By Katy Kelleher
The century-old Snell Family Farm, in Buxton, is usually pretty quiet in early spring. I live down the road, and I’ve roasted the Snells’ beets, sautéed their garlic scapes, and planted my garden with their seedlings for years. This spring, though, wasn’t the yawning stretch before the hubbub of summer that I’m used to — by May 1, the farm’s parking lot was full, the checkout lines long, the customers wearing masks.
The coronavirus pandemic has taken a financial toll on much of the local food system around Maine, especially restaurants, and it might stand to reason that small farms supplying those restaurants would suffer downstream effects. But the Snells seemed to be doing okay, and so were other farmers I talked with. “My direct sales have increased since the pandemic,” Little Ridge Farm owner Keena Tracy told me. Her farm, in Lisbon Falls, sold every subscription to its CSA program early into the pandemic and has gotten a big additional bump through Farmdrop, an online platform for consumers to order local farm products.

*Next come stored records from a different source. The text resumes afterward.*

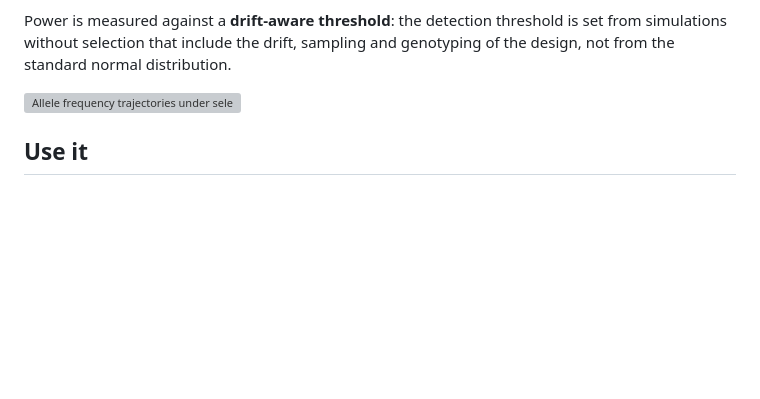
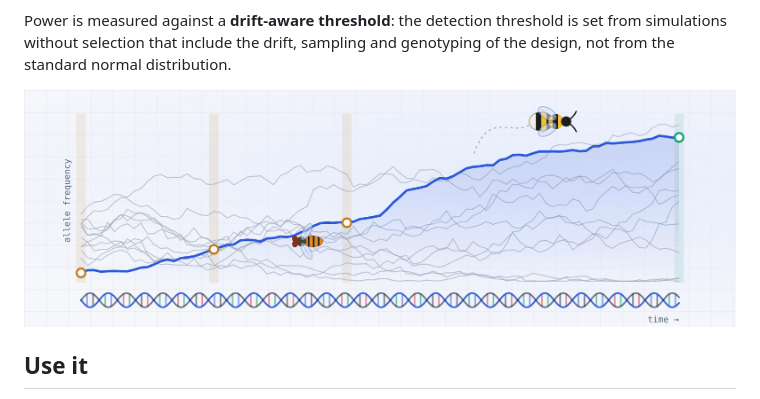
Before and after one commit to yacinebenchehida/SPOT-simulator, a Markdown page: README.md, the part around the change. Drawn GitHub-style; pictures changed too: assets/spot_illustration.gif (added); blank space fills up the shorter version; grey boxes are pictures that could not be loaded.

Commit message:
README illustration: animated, wider (3:1) and sharper (1800 x 600), recorded from the application's own drawing by assets/make_illustration.js

```diff
--- a/README.md
+++ b/README.md
@@ -4,7 +4,7 @@ SPOT estimates the **power to detect selection at a candidate locus** from allel
 
 Power is measured against a **drift-aware threshold**: the detection threshold is set from simulations without selection that include the drift, sampling and genotyping of the design, not from the standard normal distribution.
 
-![Allele frequency trajectories under selection and drift](assets/spot_illustration.png)
+<img src="assets/spot_illustration.gif" width="100%" alt="Allele frequency trajectories under selection and drift, above a DNA helix used as the time axis">
 
 ## Use it
 
```
Also changed, not shown: 2 other files.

The recent bustle at Snell Farm and Little Ridge fits the bigger picture, according to Maine Farmland Trust and the Maine Organic Farmers and Gardeners Association’s Maine Local Market Report. Demand for spring greens outpaced supply earlier this year. Shoppers snapped up meat and dairy. By the start of summer, as more vegetables came into season, both farm-stand and farmers-market sales surpassed expectations, and many farms reported that they couldn’t keep up.
With typical items in short supply, home cooks started branching out — one Maine Local Market Report noted a “willingness to try new things and embrace seasonality.” Niche products that normally go to restaurants — bok choy, microgreens, mini broccoli — found a new audience (although the general public’s adventurousness still has limits, and sales of specialty carrots and edible flowers dropped). Penny Jordan is a fourth-generation owner of Jordan’s Farm, in Cape Elizabeth, which opened two months early to meet the pandemic-driven demand. She saw a huge uptick in people seeking seedlings — other farmers did too — and she suspects that cooped-up Mainers, noticing produce shortages and reading news about risks to national supply chains, started so-called “resiliency gardens,” keeping a source of food in their own backyards.

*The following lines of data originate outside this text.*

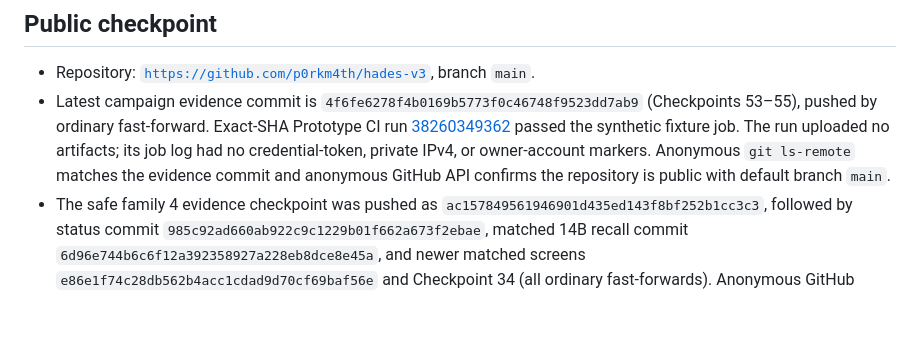
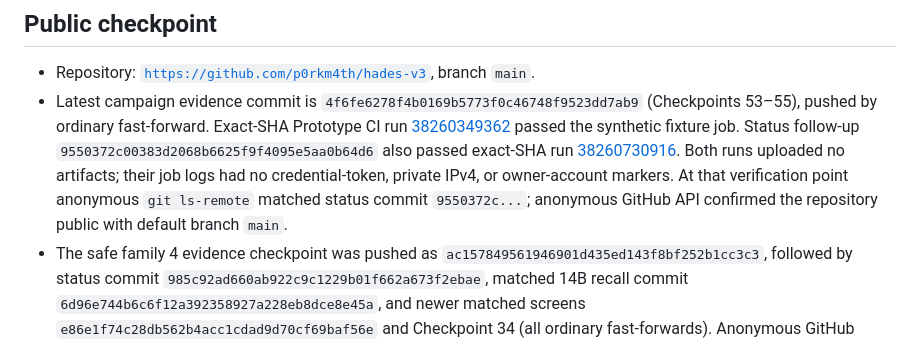
Before and after one commit to p0rkm4th/hades-v3, a Markdown page: docs/CURRENT_STATE.md, the part around the change. Rendered like a GitHub page; blank space fills up the shorter version.

Commit message:
Record status CI audit for family 2 checkpoint

```diff
--- a/docs/CURRENT_STATE.md
+++ b/docs/CURRENT_STATE.md
@@ -43,7 +43,7 @@
 ## Public checkpoint
 
 - Repository: [`https://github.com/p0rkm4th/hades-v3`](https://github.com/p0rkm4th/hades-v3), branch `main`.
-- Latest campaign evidence commit is `4f6fe6278f4b0169b5773f0c46748f9523dd7ab9` (Checkpoints 53–55), pushed by ordinary fast-forward. Exact-SHA Prototype CI run [38260349362](https://github.com/p0rkm4th/hades-v3/actions/runs/38260349362) passed the synthetic fixture job. The run uploaded no artifacts; its job log had no credential-token, private IPv4, or owner-account markers. Anonymous `git ls-remote` matches the evidence commit and anonymous GitHub API confirms the repository is public with default branch `main`.
+- Latest campaign evidence commit is `4f6fe6278f4b0169b5773f0c46748f9523dd7ab9` (Checkpoints 53–55), pushed by ordinary fast-forward. Exact-SHA Prototype CI run [38260349362](https://github.com/p0rkm4th/hades-v3/actions/runs/38260349362) passed the synthetic fixture job. Status follow-up `9550372c00383d2068b6625f9f4095e5aa0b64d6` also passed exact-SHA run [38260730916](https://github.com/p0rkm4th/hades-v3/actions/runs/38260730916). Both runs uploaded no artifacts; their job logs had no credential-token, private IPv4, or owner-account markers. At that verification point anonymous `git ls-remote` matched status commit `9550372c...`; anonymous GitHub API confirmed the repository public with default branch `main`.
 - The safe family 4 evidence checkpoint was pushed as `ac157849561946901d435ed143f8bf252b1cc3c3`, followed by status commit `985c92ad660ab922c9c1229b01f662a673f2ebae`, matched 14B recall commit `6d96e744b6c6f12a392358927a228eb8dce8e45a`, and newer matched screens `e86e1f74c28db562b4acc1cdad9d70cf69baf56e` and Checkpoint 34 (all ordinary fast-forwards). Anonymous GitHub REST confirmed public visibility and `git ls-remote` matched each checked head. Current report snapshots are sanitized. A fresh Gitleaks scan scanned 69 commits and found no credential patterns; the Checkpoint 45 changed files also scanned clean. A separate marker audit scanned 655 reachable Git objects / 334 unique blobs and confirmed that older commits still contain private network addresses, local paths, host labels, and an account marker. Checkpoint 45's GitHub Actions logs were fetched with the connected read-only GitHub app and scanned with zero credential/private-host markers; the run uploaded no artifacts. No public history was rewritten; older material remains reachable and needs an owner-approved remediation plan.
 - Public `main` contained the memory-correction implementation and CI fixture fix at `65f6376a083bada6e672cf0d3eba1ea912645491`; follow-on publication notes were at `56dda9d3702461380c34cab81a1fb1adf47d1ec2` when verified. Repository creation began at GitHub’s `Initial commit` `11abec1f63d3cd65aa8df3c99a8d227340138457` (README and `.gitignore`); `2d0488caddde45210a704a332329783176f45476` is the first HADES v3 harness initialization commit. Family 4 correction implementation and six-attempt evidence are recorded in Checkpoint 20.
 - The required canonical frozen filenames are absent from the workspace. The local ignored `PRD_V1.md` and `Architecture_V1.md` were read and left unchanged; the architecture identifies itself as FROZEN v1.0, while the PRD lacks an explicit version/freeze header. Source SHA-256 values were recorded in the Checkpoint 41 audit. Owner confirmation of the PRD's canonical source identity is still needed; neither file is published.
```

This summer, farmers face a new challenge: guessing how long the boom will last. “Our dilemma is whether we should spend the time doing extra planting now,” Tracy says. She fears ending up with a surplus come fall and winter. What if home cooks scale back after restaurants reopen? Will they keep buying locally for as long as the pandemic lasts? What about after? “My desire is that people won’t forget this,” Jordan says. “If we can create a really secure and stable food system, we’ll be able to insulate ourselves against another crisis.”
Hankering for fresh veggies, fruit, meat, dairy, and seafood? To help Mainers buy local during the COVID-19 pandemic, the UMaine Cooperative Extension website now hosts a map-based directory of producers.